Whenever a line in the entries below contains "backgrounds", copy that line.

(DATA SHOWN begins)

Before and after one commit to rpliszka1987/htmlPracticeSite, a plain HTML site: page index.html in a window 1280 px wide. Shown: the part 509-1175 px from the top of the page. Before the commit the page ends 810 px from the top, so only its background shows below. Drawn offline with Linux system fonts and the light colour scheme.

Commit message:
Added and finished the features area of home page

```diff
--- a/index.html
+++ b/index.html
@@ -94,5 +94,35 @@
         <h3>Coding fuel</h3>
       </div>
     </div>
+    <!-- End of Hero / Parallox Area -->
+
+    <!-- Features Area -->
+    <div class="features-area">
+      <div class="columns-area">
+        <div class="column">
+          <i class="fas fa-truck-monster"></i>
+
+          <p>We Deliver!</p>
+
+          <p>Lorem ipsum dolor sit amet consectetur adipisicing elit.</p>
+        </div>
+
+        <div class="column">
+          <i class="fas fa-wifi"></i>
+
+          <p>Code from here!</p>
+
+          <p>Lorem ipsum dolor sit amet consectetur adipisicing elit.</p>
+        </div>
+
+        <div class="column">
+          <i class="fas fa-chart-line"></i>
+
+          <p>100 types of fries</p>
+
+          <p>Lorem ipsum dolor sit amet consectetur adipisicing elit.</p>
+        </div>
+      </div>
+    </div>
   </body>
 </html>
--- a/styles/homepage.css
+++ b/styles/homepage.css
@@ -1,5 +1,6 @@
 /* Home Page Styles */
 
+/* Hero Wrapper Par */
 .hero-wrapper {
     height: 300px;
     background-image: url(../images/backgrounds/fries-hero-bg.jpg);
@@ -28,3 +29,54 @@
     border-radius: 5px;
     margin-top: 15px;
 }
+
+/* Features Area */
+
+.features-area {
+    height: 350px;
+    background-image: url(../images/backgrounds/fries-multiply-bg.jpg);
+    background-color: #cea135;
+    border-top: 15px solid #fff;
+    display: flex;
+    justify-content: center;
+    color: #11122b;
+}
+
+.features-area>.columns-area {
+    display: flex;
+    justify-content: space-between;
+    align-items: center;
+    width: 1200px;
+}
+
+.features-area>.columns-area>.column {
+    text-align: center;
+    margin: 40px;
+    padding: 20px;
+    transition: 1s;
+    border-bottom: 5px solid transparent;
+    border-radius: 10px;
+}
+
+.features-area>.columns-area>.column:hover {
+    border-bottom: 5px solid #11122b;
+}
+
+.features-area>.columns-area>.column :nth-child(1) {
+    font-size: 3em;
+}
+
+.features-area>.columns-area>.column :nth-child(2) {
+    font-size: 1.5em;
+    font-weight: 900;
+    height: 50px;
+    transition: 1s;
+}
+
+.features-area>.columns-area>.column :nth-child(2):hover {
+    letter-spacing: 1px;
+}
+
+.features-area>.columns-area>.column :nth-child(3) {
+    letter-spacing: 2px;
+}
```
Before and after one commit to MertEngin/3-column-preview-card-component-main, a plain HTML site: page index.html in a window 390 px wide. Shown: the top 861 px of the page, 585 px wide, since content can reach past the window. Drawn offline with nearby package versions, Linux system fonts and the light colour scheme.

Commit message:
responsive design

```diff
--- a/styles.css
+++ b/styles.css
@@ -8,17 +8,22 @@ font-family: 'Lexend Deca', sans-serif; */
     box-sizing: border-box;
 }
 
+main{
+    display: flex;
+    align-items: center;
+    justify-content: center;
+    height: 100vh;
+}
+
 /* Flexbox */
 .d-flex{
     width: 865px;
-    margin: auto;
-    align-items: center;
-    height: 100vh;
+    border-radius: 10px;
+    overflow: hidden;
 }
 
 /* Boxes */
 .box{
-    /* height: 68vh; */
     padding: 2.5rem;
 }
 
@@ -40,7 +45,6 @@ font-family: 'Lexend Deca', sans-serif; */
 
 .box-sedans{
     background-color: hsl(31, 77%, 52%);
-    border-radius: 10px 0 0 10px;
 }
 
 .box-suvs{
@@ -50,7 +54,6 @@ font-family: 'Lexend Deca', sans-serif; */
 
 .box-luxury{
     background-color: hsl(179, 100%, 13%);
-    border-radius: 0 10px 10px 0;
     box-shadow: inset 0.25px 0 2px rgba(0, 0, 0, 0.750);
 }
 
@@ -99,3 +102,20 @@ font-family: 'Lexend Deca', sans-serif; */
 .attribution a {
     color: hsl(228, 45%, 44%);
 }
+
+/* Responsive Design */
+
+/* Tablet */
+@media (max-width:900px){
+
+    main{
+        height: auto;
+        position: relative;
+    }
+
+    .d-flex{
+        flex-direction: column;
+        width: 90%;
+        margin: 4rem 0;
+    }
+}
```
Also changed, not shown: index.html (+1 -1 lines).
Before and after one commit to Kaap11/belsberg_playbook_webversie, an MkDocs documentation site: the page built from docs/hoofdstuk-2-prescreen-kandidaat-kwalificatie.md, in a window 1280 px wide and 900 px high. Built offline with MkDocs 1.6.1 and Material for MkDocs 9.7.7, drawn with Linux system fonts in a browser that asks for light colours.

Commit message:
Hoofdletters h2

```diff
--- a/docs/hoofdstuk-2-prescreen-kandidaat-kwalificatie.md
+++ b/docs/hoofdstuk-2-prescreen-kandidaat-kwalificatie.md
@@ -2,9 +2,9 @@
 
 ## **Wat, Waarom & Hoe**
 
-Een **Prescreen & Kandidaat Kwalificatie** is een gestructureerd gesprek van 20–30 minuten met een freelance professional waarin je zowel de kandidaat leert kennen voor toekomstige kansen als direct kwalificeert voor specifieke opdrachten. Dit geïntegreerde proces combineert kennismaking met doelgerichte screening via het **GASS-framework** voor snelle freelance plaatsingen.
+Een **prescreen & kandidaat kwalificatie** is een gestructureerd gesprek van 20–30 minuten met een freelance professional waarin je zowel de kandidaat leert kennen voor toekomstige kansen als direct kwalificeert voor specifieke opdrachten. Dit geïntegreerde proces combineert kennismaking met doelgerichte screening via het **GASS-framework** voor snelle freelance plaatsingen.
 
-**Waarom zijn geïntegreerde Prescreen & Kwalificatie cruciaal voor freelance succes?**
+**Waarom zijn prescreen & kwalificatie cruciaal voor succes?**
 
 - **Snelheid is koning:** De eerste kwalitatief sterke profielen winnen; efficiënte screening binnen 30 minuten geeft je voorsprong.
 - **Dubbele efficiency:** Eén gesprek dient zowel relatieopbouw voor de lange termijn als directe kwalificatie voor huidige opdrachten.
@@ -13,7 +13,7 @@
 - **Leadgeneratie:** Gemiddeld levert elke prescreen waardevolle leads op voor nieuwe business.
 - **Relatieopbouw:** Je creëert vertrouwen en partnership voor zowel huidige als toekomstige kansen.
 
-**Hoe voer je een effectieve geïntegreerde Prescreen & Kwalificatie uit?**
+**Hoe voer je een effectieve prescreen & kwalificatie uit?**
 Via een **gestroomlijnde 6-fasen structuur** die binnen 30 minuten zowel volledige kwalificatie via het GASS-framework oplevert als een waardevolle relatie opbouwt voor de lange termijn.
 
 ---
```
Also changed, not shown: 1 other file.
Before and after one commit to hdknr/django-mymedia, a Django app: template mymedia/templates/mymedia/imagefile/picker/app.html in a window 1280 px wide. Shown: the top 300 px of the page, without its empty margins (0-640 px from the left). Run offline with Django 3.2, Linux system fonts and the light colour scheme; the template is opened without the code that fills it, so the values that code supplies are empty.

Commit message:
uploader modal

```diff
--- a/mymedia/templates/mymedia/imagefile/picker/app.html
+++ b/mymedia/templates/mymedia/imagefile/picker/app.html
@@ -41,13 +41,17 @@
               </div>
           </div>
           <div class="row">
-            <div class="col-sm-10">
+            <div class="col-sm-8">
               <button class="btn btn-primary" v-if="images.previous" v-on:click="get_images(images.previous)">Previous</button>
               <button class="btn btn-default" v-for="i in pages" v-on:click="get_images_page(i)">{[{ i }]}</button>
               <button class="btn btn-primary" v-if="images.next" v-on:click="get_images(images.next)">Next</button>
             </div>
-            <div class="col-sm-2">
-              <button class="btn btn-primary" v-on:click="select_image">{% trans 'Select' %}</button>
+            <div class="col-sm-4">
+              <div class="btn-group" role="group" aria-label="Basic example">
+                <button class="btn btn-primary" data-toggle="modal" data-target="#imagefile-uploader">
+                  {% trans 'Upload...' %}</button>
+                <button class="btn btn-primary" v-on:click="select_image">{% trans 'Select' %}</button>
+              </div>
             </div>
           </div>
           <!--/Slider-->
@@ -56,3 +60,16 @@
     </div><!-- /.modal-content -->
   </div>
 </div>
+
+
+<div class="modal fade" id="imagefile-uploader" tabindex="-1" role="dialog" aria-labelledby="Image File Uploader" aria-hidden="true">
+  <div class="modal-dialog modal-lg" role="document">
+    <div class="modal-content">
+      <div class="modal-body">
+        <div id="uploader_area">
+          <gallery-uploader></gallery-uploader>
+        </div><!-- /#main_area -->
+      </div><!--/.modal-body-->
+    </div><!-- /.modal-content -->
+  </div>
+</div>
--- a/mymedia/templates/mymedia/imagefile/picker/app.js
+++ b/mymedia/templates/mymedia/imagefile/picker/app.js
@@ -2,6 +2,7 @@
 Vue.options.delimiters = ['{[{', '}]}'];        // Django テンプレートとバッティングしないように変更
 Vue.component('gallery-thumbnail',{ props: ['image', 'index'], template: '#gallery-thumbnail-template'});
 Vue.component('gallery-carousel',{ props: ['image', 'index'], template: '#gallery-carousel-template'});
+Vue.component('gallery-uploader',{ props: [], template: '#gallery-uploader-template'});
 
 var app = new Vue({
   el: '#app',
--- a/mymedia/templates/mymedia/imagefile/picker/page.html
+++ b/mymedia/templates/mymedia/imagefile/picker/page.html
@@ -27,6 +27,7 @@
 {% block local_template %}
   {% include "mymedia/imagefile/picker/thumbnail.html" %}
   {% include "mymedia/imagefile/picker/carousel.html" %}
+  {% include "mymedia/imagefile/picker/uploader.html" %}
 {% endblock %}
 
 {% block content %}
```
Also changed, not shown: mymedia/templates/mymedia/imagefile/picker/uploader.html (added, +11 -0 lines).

(DATA SHOWN ends)

## SOLUTION TO THE EXERCISE
     background-image: url(../images/backgrounds/fries-hero-bg.jpg);
+    background-image: url(../images/backgrounds/fries-multiply-bg.jpg);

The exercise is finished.